What are pubic lice?
A pubic louse (or ‘crab’) is 1.5 to 2.5 mm long, grey or light brown, and has 6 legs. Pubic lice attach themselves to the base of hairs, where they lay their eggs (nits). Nits are visible as small white dots on the hair.
Pubic lice cause itching in your pubic hair. This starts about 2 weeks after you’ve had sexual contact with someone who has pubic lice. The itching is caused by the lice. The lice are commonly found in the hair around your genitals and your anus. They can also live in armpit hair, chest hair or in the hair on your thighs or around your navel. Pubic lice can even live in your eyelashes and eyebrows.
Scratching does not help
The lice live on human blood. They leave red or brown droppings which you may see as red or brown spots in your underwear. You may get red and irritated skin. Scratching doesn’t help, and it may make it worse by causing an infection.
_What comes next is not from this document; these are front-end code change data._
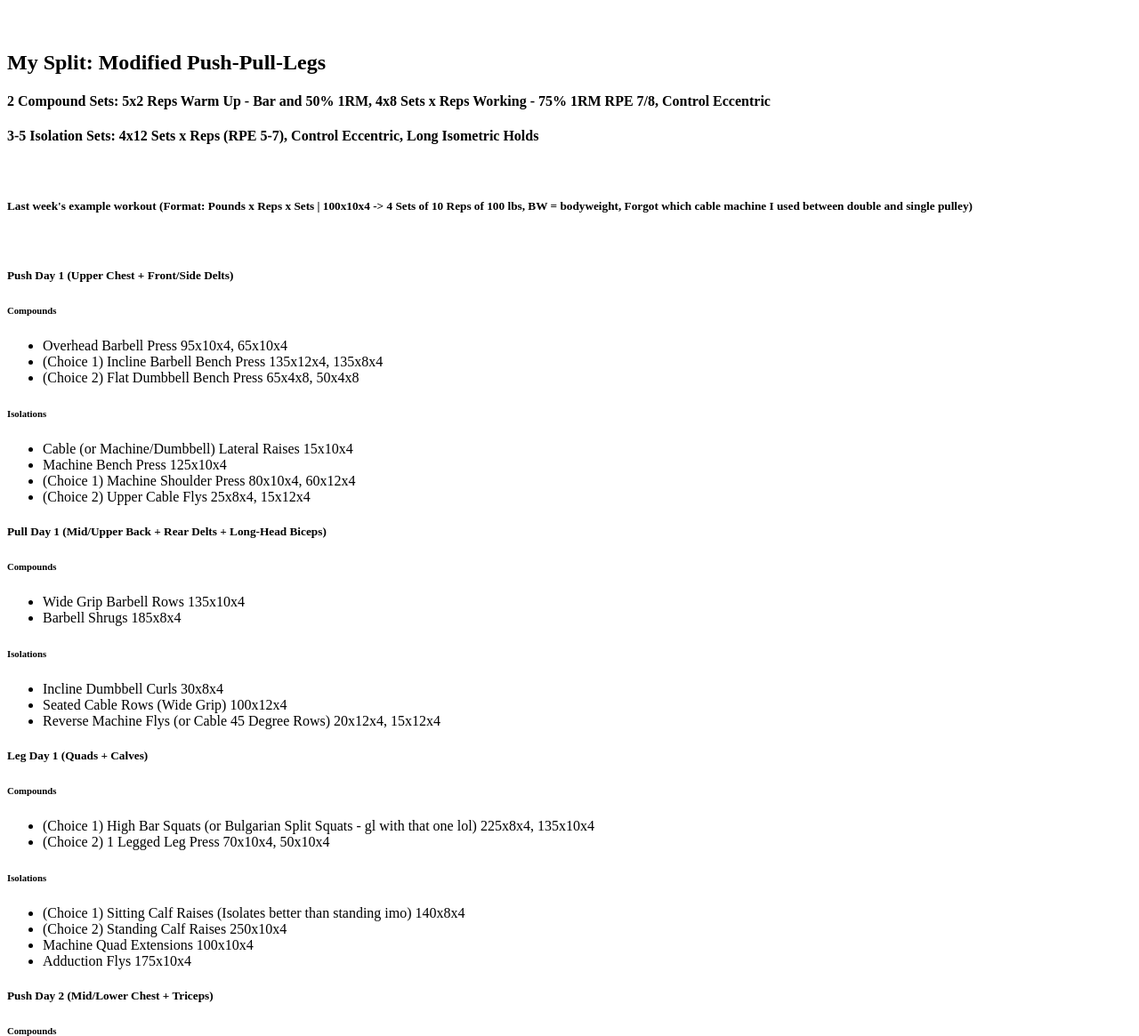
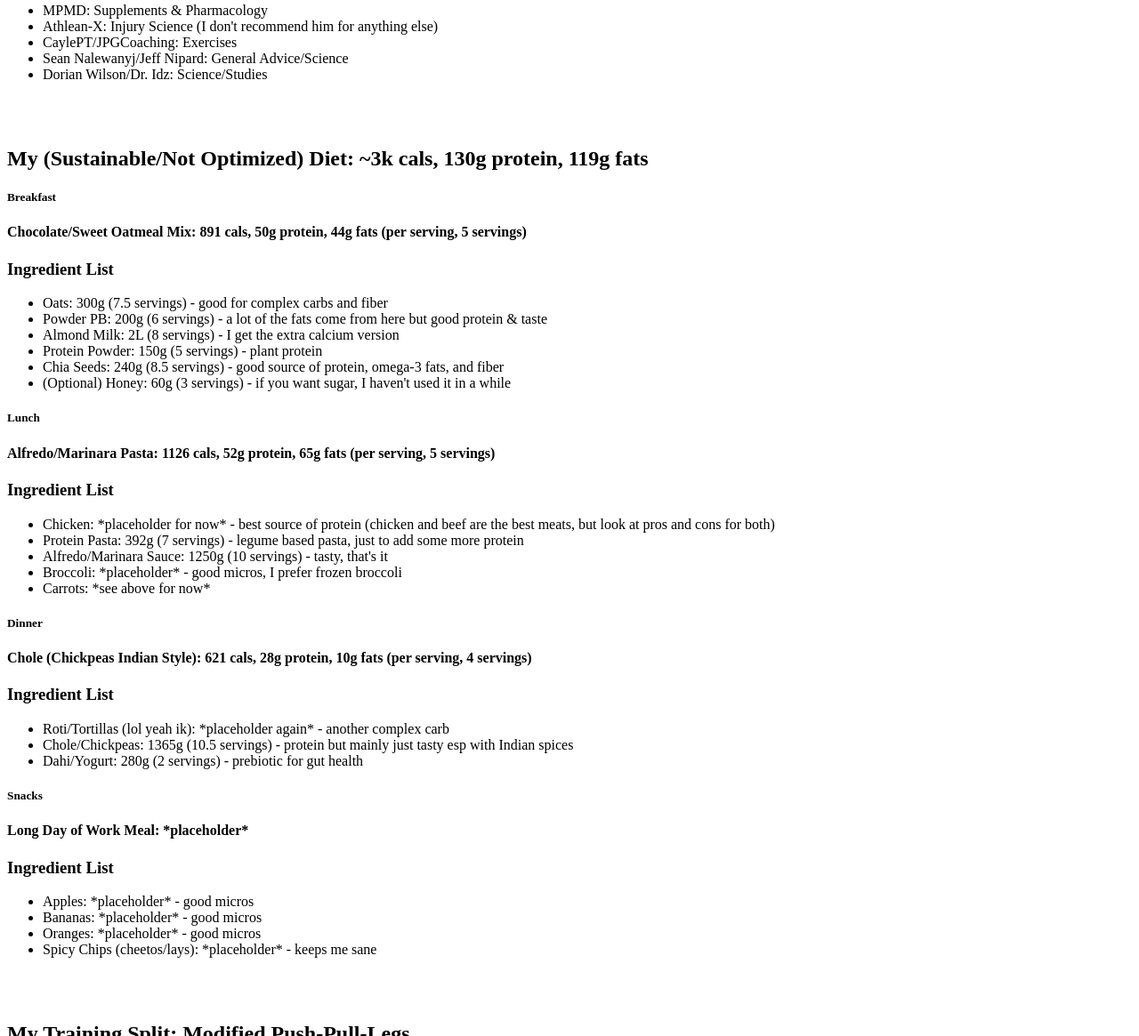
Before and after one commit to alottapainsomegains/alottapainsomegains.github.io, a plain HTML site: page index.html in a window 1280 px wide. Shown: the part 1635-2800 px from the top of the page at 89% size. Drawn offline with Linux system fonts and the light colour scheme.

Commit message:
Update index.html
Added my diet, still have more updates to do

```diff
--- a/index.html
+++ b/index.html
@@ -7,7 +7,7 @@
 
 <h1>Some tips to get swole/jacked/ripped/yoked/shredded/built/aesthetic/buff<h1>
 <h6 style="font-size:1px">I needa use a web scrapper to find all the ways to say muscular lol<h6>
-<h1>CAO: 12/21/23</h1>
+<h1>CAO: 12/27/23</h1>
 <br>
 <br>
 
@@ -63,12 +63,18 @@
 
 <h4>Supplements/Diet: </h4>
  <ul>
-  <li>Macros are important but so are micros so eat ur fruits & veggies lil bro<li>
+  <li>Choose a sustainable diet!!! If you have 'cheat days' you aren't gonna make progress - Whether you want to maingain or bulk/cut, choose a diet you can stick with monthly (e.g. bulking diets should in a 200-300 cal surplus and cut diets in 200-300 cal deficit weekly compared to your normal maintenance calories)</li>
+  <li>Track your macros (calories, proteins, fats) and record your maintenance calories (calories needed for BMR + extra activities)</li>
+  <li>Macros are important but so are micros so eat ur fruits & veggies lil bro</li>
+  <li>Meat protein > Plant protein (i.e. protein quality), meats have a better amino acid profile whereas plant protein is high in 1 essential amino acid</li>
   <li>Eat 0.8g protein per lb at least</li>
+  <li>Excess protein you eat converts to calories</li>
+  <li>Cooking food destroys the nutrients (obv don't eat raw meat but don't cook everything)</li>
   <li>Creatine Monohydrate (can't get naturally ez and has been thoroughly studied)</li>
   <li>Pre-Workout (avoid DMAA/DMHA), Try to cycle on and off so your body doesn't change its equilibrium</li>
   <li>Ashwaganda (I don't use this but has been proven to boost T and strength and *brown flexing emoji*)</li>
   <li>Turmeric (*brown flexing emoji*)</li>
+  <li>If you want to minimize bloating, don't eat large meals all at once</li>
  </ul>
 
 <br>
@@ -96,7 +102,54 @@
 <br>
 <br>
 
-<h2>My Split: Modified Push-Pull-Legs</h1>
+<h2>My (Sustainable/Not Optimized) Diet: ~3k cals, 130g protein, 119g fats</h2>
+
+<h5>Breakfast</h5>
+<h4>Chocolate/Sweet Oatmeal Mix: 891 cals, 50g protein, 44g fats (per serving, 5 servings)</h4>
+<h3>Ingredient List</h3>
+ <ul>
+  <li>Oats: 300g (7.5 servings) - good for complex carbs and fiber</li>
+  <li>Powder PB: 200g (6 servings) - a lot of the fats come from here but good protein & taste</li>
+  <li>Almond Milk: 2L (8 servings) - I get the extra calcium version</li>
+  <li>Protein Powder: 150g (5 servings) - plant protein</li>
+  <li>Chia Seeds: 240g (8.5 servings) - good source of protein, omega-3 fats, and fiber</li>
+  <li>(Optional) Honey: 60g (3 servings) - if you want sugar, I haven't used it in a while</li>
+ </ul>
+
+<h5>Lunch</h5>
+<h4>Alfredo/Marinara Pasta: 1126 cals, 52g protein, 65g fats (per serving, 5 servings)</h4>
+<h3>Ingredient List</h3>
+ <ul>
+  <li>Chicken: *placeholder for now* - best source of protein (chicken and beef are the best meats, but look at pros and cons for both)</li>
+  <li>Protein Pasta: 392g (7 servings) - legume based pasta, just to add some more protein</li>
+  <li>Alfredo/Marinara Sauce: 1250g (10 servings) - tasty, that's it</li>
+  <li>Broccoli: *placeholder* - good micros, I prefer frozen broccoli</li>
+  <li>Carrots: *see above for now*</li>
+ </ul>
+
+<h5>Dinner</h5>
+<h4>Chole (Chickpeas Indian Style): 621 cals, 28g protein, 10g fats (per serving, 4 servings)</h4>
+<h3>Ingredient List</h3>
+ <ul>
+  <li>Roti/Tortillas (lol yeah ik): *placeholder again* - another complex carb</li>
+  <li>Chole/Chickpeas: 1365g (10.5 servings) - protein but mainly just tasty esp with Indian spices</li>
+  <li>Dahi/Yogurt: 280g (2 servings) - prebiotic for gut health</li>
+ </ul>
+
+<h5>Snacks</h5>
+<h4>Long Day of Work Meal: *placeholder*</h4>
+<h3>Ingredient List</h3>
+ <ul>
+  <li>Apples: *placeholder* - good micros</li>
+  <li>Bananas: *placeholder* - good micros</li>
+  <li>Oranges: *placeholder* - good micros</li>
+  <li>Spicy Chips (cheetos/lays): *placeholder* - keeps me sane</li>
+ </ul>
+
+<br>
+<br>
+
+<h2>My Training Split: Modified Push-Pull-Legs</h2>
 
 <h4>2 Compound Sets: 5x2 Reps Warm Up - Bar and 50% 1RM, 4x8 Sets x Reps Working - 75% 1RM RPE 7/8, Control Eccentric</h4>
 <h4>3-5 Isolation Sets: 4x12 Sets x Reps (RPE 5-7), Control Eccentric, Long Isometric Holds</h4>
@@ -105,14 +158,14 @@
 <h5>Last week's example workout (Format: Pounds x Reps x Sets | 100x10x4 -> 4 Sets of 10 Reps of 100 lbs, BW = bodyweight, Forgot which cable machine I used between double and single pulley)</h5>
 <br>
 
-<h5>Push Day 1 (Upper Chest + Front/Side Delts)</h5>
-<h6>Compounds</h6>
+<h4>Push Day 1 (Upper Chest + Front/Side Delts)</h4>
+<h5>Compounds</h5>
  <ul>
   <li>Overhead Barbell Press 95x10x4, 65x10x4</li>
   <li>(Choice 1) Incline Barbell Bench Press 135x12x4, 135x8x4</li>
   <li>(Choice 2) Flat Dumbbell Bench Press 65x4x8, 50x4x8</li>
  </ul>
-<h6> Isolations</h6>
+<h5>Isolations</h5>
  <ul>
   <li>Cable (or Machine/Dumbbell) Lateral Raises 15x10x4</li>
   <li>Machine Bench Press 125x10x4</li>
@@ -120,26 +173,26 @@
   <li>(Choice 2) Upper Cable Flys 25x8x4, 15x12x4</li>
  </ul>
 
-<h5>Pull Day 1 (Mid/Upper Back + Rear Delts + Long-Head Biceps)</h5>
-<h6>Compounds</h6>
+<h4>Pull Day 1 (Mid/Upper Back + Rear Delts + Long-Head Biceps)</h4>
+<h5>Compounds</h5>
  <ul>
   <li>Wide Grip Barbell Rows 135x10x4</li>
   <li>Barbell Shrugs 185x8x4</li>
  </ul>
-<h6>Isolations</h6>
+<h5>Isolations</h5>
  <ul>
   <li>Incline Dumbbell Curls 30x8x4</li>
   <li>Seated Cable Rows (Wide Grip) 100x12x4</li>
   <li>Reverse Machine Flys (or Cable 45 Degree Rows) 20x12x4, 15x12x4</li>
  </ul>
 
-<h5>Leg Day 1 (Quads + Calves)</h5>
-<h6>Compounds</h6>
+<h4>Leg Day 1 (Quads + Calves)</h4>
+<h5>Compounds</h5>
  <ul>
   <li>(Choice 1) High Bar Squats (or Bulgarian Split Squats - gl with that one lol) 225x8x4, 135x10x4</li>
   <li>(Choice 2) 1 Legged Leg Press 70x10x4, 50x10x4</li>
  </ul>
-<h6>Isolations</h6>
+<h5>Isolations</h5>
  <ul>
   <li>(Choice 1) Sitting Calf Raises (Isolates better than standing imo) 140x8x4</li>
   <li>(Choice 2) Standing Calf Raises 250x10x4</li>
@@ -147,40 +200,40 @@
   <li>Adduction Flys 175x10x4</li>
  </ul>
 
-<h5>Push Day 2 (Mid/Lower Chest + Triceps)</h5>
-<h6>Compounds</h6>
+<h4>Push Day 2 (Mid/Lower Chest + Triceps)</h4>
+<h5>Compounds</h5>
  <ul>
   <li>Dips BWx12x4</li>
   <li>Close Grip Flat Barbell Bench Press 95x8x4, 135x8x4</li>
  </ul>
-<h6>Isolations</h6>
+<h5>Isolations</h5>
  <ul>
   <li>Cable Tricep Pushdown 65x8x4</li>
   <li>Dumbbell Overhead Tricep Extensions 40x8x4</li>
   <li>Machine Chest Fly 150x10x4</li>
  </ul>
 
-<h5>Pull Day 2 (Lats + Short-Head Biceps)</h5>
-<h6>Compounds</h6>
+<h4>Pull Day 2 (Lats + Short-Head Biceps)</h4>
+<h5>Compounds</h5>
  <ul>
   <li>Pull Ups & Chin Ups BWx10x4</li>
   <li>(Choice 1) Close Grip Barbell Rows 135x10x4</li>
   <li>(Choice 2) Mid Grip Machine Lat Pulldowns 160x8x4</li>
  </ul>
-<h6>Isolations</h6>
+<h5>Isolations</h5>
  <ul>
   <li>Close Grip Machine Rows 80x10x4</li>
   <li>Preacher Curls 80x8x4</li>
   <li>Cable Lat Pullovers 100x10x4, 80x8x4</li>
  </ul>
 
-<h5>Leg Day 2 (Hamstrings + Hip/Glutes + Tibs)</h5>
-<h6>Compounds</h6>
+<h4>Leg Day 2 (Hamstrings + Hip/Glutes + Tibs)</h4>
+<h5>Compounds</h5>
  <ul>
   <li>Barbell/Smith Machine Romanian Deadlifts 135x10x4</li>
   <li>High Position Outside Hack Squat 180x8x4</li>
  </ul>
-<h6>Isolations</h6>
+<h5>Isolations</h5>
  <ul>
   <li>Dumbell/Machine Tib Raises 35x8x4, 30x8x4</li>
   <li>Machine Hamstring Curls (I prefer sitting not lying down) 80x10x4</li>
@@ -188,7 +241,7 @@
   <li>Abduction Flys 130x10x4</li>
  </ul>
 
-<h5>Rest/Cardio (Yes, you can do cardio on rest days)</h5>
+<h4>Rest/Cardio (Yes, you can do cardio on rest days)</h4>
  <ul>
   <li>Sports/Run/Walk</li>
  </ul>
```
Discuss the treatment of scabies with your doctor. Loxazol lotion or cream or Prioderm lotion are used to treat lice. Repeat the treatment after a week. After the second treatment, you can be sure that all eggs and lice are dead. Washing with soap and water or shampoo will not get rid of pubic lice.
Wash the clothes you were wearing before the treatment at a minimum of 60°C. Also wash your bedding, to kill the eggs. Air your mattress and pillow. Put anything you can’t wash in a sealed plastic bag for at least two to three days (48-72 hours).
To ensure that the lice won’t return, it’s important that anyone you had sex with is also treated. Even if they have no symptoms.
If you’ve caught pubic lice during unsafe sex, you may have another STI too. Arrange a test by calling Saba Cares on +599.416.3288 or the Public Health department on +599.416.5566.